Copy out each line below exactly as written.

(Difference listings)
----------------------------------------

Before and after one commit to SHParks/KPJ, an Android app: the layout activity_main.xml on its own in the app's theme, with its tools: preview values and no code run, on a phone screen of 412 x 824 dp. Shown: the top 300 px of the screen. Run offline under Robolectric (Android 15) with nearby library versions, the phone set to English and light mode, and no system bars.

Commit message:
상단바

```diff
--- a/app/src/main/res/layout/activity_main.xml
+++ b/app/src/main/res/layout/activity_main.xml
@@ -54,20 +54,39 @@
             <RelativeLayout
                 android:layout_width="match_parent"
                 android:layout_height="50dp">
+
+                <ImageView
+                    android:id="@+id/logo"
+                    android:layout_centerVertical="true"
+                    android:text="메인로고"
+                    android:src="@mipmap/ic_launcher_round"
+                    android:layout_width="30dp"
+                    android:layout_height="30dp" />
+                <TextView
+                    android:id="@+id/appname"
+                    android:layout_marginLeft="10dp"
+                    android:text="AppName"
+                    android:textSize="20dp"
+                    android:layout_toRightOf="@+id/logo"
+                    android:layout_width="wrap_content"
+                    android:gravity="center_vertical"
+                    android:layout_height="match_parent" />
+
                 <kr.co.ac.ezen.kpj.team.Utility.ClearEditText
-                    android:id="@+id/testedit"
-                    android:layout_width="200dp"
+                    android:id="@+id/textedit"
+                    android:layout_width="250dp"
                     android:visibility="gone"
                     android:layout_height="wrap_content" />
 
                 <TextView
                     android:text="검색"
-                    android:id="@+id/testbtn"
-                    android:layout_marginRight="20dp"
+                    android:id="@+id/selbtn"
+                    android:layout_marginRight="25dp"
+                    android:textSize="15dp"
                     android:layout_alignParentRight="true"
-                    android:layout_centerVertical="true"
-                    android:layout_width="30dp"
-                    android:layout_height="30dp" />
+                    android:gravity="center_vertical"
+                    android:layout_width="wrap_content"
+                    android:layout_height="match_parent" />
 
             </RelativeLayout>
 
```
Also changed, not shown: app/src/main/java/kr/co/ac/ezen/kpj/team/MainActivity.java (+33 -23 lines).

----------------------------------------

§ **RESULT FOR THIS TASK**:
Before and after one commit to SHParks/KPJ, an Android app: the layout activity_main.xml on its own in the app's theme, with its tools: preview values and no code run, on a phone screen of 412 x 824 dp. Shown: the top 300 px of the screen. Run offline under Robolectric (Android 15) with nearby library versions, the phone set to English and light mode, and no system bars.

Commit message:
상단바

```diff
--- a/app/src/main/res/layout/activity_main.xml
+++ b/app/src/main/res/layout/activity_main.xml
@@ -54,20 +54,39 @@
             <RelativeLayout
                 android:layout_width="match_parent"
                 android:layout_height="50dp">
+
+                <ImageView
+                    android:id="@+id/logo"
+                    android:layout_centerVertical="true"
+                    android:text="메인로고"
+                    android:src="@mipmap/ic_launcher_round"
+                    android:layout_width="30dp"
+                    android:layout_height="30dp" />
+                <TextView
+                    android:id="@+id/appname"
+                    android:layout_marginLeft="10dp"
+                    android:text="AppName"
+                    android:textSize="20dp"
+                    android:layout_toRightOf="@+id/logo"
+                    android:layout_width="wrap_content"
+                    android:gravity="center_vertical"
+                    android:layout_height="match_parent" />
+
                 <kr.co.ac.ezen.kpj.team.Utility.ClearEditText
-                    android:id="@+id/testedit"
-                    android:layout_width="200dp"
+                    android:id="@+id/textedit"
+                    android:layout_width="250dp"
                     android:visibility="gone"
                     android:layout_height="wrap_content" />
 
                 <TextView
                     android:text="검색"
-                    android:id="@+id/testbtn"
-                    android:layout_marginRight="20dp"
+                    android:id="@+id/selbtn"
+                    android:layout_marginRight="25dp"
+                    android:textSize="15dp"
                     android:layout_alignParentRight="true"
-                    android:layout_centerVertical="true"
-                    android:layout_width="30dp"
-                    android:layout_height="30dp" />
+                    android:gravity="center_vertical"
+                    android:layout_width="wrap_content"
+                    android:layout_height="match_parent" />
 
             </RelativeLayout>
 
```
Also changed, not shown: app/src/main/java/kr/co/ac/ezen/kpj/team/MainActivity.java (+33 -23 lines).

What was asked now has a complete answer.